**Extracted data**
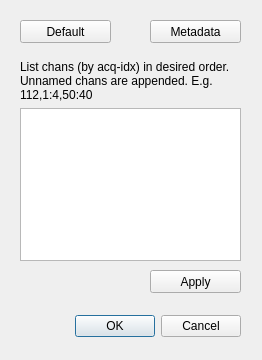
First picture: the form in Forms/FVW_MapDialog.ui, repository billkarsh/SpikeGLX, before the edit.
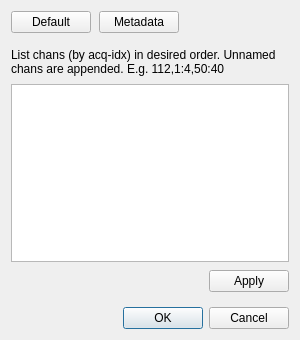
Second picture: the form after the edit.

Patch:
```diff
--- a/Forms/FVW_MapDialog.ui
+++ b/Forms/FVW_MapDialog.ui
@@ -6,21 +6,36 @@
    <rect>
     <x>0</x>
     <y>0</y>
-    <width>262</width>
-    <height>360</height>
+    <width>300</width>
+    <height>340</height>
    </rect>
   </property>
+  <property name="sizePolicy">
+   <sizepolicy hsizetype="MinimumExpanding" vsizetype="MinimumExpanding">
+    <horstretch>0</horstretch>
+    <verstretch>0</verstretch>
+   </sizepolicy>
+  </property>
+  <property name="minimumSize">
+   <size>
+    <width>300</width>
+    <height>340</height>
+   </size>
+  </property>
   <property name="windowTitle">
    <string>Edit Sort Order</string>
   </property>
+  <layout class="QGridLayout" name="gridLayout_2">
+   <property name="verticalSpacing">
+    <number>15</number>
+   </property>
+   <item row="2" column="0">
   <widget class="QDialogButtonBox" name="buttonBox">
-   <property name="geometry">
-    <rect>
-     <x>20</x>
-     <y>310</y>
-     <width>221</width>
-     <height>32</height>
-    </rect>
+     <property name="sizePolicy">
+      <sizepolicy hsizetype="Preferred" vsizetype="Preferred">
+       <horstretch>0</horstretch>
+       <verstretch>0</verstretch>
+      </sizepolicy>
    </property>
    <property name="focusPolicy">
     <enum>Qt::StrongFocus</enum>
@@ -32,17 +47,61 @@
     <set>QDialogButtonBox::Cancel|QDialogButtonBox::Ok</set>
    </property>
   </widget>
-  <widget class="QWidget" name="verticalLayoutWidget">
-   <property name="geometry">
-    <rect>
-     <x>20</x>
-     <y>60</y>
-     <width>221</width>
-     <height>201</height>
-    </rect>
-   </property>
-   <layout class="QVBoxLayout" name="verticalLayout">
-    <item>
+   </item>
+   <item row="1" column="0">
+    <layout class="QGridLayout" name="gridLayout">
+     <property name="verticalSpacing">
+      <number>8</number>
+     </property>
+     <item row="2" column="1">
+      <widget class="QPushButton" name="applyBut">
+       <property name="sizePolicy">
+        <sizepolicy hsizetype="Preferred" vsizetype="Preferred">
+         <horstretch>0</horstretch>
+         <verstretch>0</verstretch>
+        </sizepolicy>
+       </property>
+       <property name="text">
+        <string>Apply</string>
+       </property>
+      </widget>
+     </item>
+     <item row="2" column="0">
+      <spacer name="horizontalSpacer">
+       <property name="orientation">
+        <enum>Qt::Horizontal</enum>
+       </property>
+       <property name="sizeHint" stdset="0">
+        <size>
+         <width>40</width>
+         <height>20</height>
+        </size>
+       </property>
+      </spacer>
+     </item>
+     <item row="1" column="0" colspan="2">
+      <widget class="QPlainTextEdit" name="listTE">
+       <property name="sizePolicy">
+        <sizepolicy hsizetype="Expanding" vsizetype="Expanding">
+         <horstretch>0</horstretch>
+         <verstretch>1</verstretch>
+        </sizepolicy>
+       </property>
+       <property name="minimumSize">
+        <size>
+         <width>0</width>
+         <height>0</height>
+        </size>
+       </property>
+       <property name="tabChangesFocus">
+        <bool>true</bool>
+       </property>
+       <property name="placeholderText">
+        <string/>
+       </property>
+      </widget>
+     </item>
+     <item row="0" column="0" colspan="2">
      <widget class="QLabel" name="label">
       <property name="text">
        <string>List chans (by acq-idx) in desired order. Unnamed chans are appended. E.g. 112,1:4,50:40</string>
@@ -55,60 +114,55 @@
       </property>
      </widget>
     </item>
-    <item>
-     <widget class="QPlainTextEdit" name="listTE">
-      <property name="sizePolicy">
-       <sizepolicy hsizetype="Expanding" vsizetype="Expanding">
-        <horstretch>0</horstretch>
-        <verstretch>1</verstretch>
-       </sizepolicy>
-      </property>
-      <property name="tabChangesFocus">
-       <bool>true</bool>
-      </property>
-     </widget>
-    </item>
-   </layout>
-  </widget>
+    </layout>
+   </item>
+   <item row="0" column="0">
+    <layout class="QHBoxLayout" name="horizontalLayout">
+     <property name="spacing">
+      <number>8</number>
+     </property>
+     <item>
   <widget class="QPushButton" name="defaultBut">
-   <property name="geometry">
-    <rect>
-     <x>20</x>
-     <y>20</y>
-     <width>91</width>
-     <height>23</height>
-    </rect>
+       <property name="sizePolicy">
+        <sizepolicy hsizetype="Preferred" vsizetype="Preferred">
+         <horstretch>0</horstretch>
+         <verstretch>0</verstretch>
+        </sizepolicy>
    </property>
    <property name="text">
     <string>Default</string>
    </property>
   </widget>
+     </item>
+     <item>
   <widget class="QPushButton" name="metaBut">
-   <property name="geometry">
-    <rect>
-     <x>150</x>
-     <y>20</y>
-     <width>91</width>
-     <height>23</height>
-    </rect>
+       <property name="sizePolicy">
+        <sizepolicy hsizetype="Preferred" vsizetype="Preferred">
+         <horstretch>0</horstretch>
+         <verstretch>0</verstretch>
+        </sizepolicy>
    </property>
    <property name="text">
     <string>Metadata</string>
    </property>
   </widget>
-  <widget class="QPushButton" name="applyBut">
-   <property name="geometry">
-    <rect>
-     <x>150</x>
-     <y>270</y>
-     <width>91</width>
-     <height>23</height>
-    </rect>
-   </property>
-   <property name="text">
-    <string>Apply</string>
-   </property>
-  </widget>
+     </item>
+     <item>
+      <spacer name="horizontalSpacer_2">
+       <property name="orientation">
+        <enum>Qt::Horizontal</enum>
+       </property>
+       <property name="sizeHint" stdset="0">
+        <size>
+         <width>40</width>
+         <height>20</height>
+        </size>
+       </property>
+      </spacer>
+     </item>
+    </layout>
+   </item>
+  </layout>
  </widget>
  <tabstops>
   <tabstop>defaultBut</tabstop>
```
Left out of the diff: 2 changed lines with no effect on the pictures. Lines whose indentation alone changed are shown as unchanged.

**What is expected**
Lines that hold "defaultBut" are the ones to copy, so pick each out from the data.

**Solution below**
   <widget class="QPushButton" name="defaultBut">
   <tabstop>defaultBut</tabstop>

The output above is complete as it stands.